Antibiotics and Their Biosynthetic Intermediates: Inter-Cellular Chemical Messengers Mediating Genome-Wide Transcriptional Effects in Soil
Horticultural Crops Research
2012 Annual Report
1a.Objectives (from AD-416):
1. Determine the influence of phloroglucinol and other metabolites of Pf-5 on the transcriptome and antibiotic-production profiles of the bacterium
2. Evaluate the role of phloroglucinol in cell-to-cell communication between strains of P. fluorescens.
1b.Approach (from AD-416):
Global patterns of gene expression by P. fluorescens will be assessed using RNA-Seq, and statistical methods employed to identify genes whose expression is altered by exogenous sources of phloroglucinol or other metabolites. Metabolic profiles will be generated by HPLC analysis of extracts from cultures of P. fluorescens.

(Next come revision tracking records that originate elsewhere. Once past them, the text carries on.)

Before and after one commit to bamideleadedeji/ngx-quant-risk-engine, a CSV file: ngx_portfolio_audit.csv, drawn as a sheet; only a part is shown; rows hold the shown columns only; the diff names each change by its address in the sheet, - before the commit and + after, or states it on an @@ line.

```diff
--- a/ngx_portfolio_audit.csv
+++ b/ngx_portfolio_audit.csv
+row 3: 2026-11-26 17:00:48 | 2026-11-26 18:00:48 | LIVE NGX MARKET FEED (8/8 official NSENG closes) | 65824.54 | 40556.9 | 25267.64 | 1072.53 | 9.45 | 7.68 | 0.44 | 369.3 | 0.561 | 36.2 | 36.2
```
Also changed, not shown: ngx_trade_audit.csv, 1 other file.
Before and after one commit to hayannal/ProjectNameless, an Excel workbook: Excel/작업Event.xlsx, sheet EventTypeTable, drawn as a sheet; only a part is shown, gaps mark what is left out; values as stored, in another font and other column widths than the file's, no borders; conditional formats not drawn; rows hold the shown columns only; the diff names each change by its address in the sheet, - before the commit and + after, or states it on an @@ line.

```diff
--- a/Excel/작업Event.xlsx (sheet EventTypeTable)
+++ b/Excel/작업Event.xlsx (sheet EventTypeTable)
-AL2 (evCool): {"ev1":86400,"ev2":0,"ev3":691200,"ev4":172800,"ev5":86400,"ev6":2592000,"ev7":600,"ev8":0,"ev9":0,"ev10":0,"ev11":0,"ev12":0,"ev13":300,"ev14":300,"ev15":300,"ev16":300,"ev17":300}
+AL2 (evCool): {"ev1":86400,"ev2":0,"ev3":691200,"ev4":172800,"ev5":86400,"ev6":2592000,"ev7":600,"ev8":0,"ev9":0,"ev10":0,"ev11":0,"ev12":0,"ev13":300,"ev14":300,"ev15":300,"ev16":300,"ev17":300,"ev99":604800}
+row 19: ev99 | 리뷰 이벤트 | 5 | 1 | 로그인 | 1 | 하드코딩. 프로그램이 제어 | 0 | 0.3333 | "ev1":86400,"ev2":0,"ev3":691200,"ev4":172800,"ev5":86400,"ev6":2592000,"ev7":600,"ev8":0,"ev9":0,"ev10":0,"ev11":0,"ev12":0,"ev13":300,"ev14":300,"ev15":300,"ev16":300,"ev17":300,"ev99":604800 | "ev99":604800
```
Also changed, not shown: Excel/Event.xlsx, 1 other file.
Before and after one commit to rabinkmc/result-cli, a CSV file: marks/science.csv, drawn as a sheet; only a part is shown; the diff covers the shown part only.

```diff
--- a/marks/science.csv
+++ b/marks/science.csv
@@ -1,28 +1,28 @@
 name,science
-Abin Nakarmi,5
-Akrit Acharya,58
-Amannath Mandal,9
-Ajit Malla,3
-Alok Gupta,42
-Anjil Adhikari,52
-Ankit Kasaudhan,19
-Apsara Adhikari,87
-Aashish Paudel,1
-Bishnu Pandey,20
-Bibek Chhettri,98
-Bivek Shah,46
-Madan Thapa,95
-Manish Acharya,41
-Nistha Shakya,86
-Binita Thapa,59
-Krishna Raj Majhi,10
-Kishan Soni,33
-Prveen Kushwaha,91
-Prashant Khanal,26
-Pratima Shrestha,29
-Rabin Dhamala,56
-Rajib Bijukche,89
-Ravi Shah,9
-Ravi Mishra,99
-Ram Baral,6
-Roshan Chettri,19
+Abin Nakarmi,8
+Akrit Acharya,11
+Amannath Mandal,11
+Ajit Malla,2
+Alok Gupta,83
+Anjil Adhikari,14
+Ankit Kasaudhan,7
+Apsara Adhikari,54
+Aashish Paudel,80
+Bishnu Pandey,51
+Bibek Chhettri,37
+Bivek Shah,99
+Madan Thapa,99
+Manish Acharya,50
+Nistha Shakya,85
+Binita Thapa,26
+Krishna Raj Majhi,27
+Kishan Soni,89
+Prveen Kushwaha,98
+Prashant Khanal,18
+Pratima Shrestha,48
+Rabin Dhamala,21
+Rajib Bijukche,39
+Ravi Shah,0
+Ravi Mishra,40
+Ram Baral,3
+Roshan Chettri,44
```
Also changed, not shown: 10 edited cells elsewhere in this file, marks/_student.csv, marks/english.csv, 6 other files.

Biological control offers an attractive complement to existing practices for management of plant disease and therefore can contribute to the productivity and sustainability of U.S. agriculture in the future. Unfortunately, its widespread use in agriculture is impeded by unexplained variations in the efficacy of biocontrol organisms. One source of this variation is in the inconsistent expression of biocontrol traits by antagonists inhabiting soil or plant surfaces where they suppress target plant pathogens. The goal of this project is to identify factors controlling antibiotic production, a predominant trait contributing to biological control, in the soil bacterium Pseudomonas fluorescens Pf-5. Strain Pf-5 suppresses plant diseases caused by certain soilborne pathogens and produces a spectrum of secondary metabolites, including antibiotics toxic to plant pathogenic bacteria, oomycetes, and fungi. Two of the antibiotics that contribute to biological control are 2,4-diacetylphloroglucinol (DAPG) and pyoluteorin. Phloroglucinol, an intermediate in DAPG biosynthesis, is known to influence the production of pyoluteorin by Pf-5 and other strains of Pseudomonas. In this study, we are exploring the potential role of phloroglucinol as a signal having broad effects on the transcriptome of Pf-5. During the past year, we oversaw the sequencing of mRNA that was isolated by ARS cooperators from cultures of Pf-5 and derivative strains that were amended with phloroglucinol. We also consulted with ARS on methods for direct RNA sequencing (RNAseq). One RNAseq experiment has been completed to date. We analyzed the data from this experiment and provided ARS cooperators with a list of genes that were significantly regulated by phloroglucinol in Pf-5 and a mutant (phlD) deficient in phloroglucinol production. We provided data as to the fold change differences between treatments for all significantly regulated genes. We also entered the data into a genome browser (G-Browse) to enable ARS cooperators to view the data in a graphic format. The results of the first RNAseq experiment were promising, indicating that the methods for sequencing and sequence analysis were appropriate and are providing high quality data. We worked with ARS cooperators to design a second experiment that will more fully test the hypothesis that phloroglucinol is a signaling molecule in P. fluorescens. We are currently awaiting the samples for the second RNAseq experiment. This project builds upon a body of work establishing that the expression of specific biocontrol traits by P. fluorescens is influenced by compounds produced by its co-inhabitants in the rhizosphere. The proposed research will extend this concept by evaluating the effect of antibiotics on the genome-wide expression profiles of Pf-5 in culture and on seed surfaces. This research was conducted in support of objective 2A: Fundamental Pathogen Biology.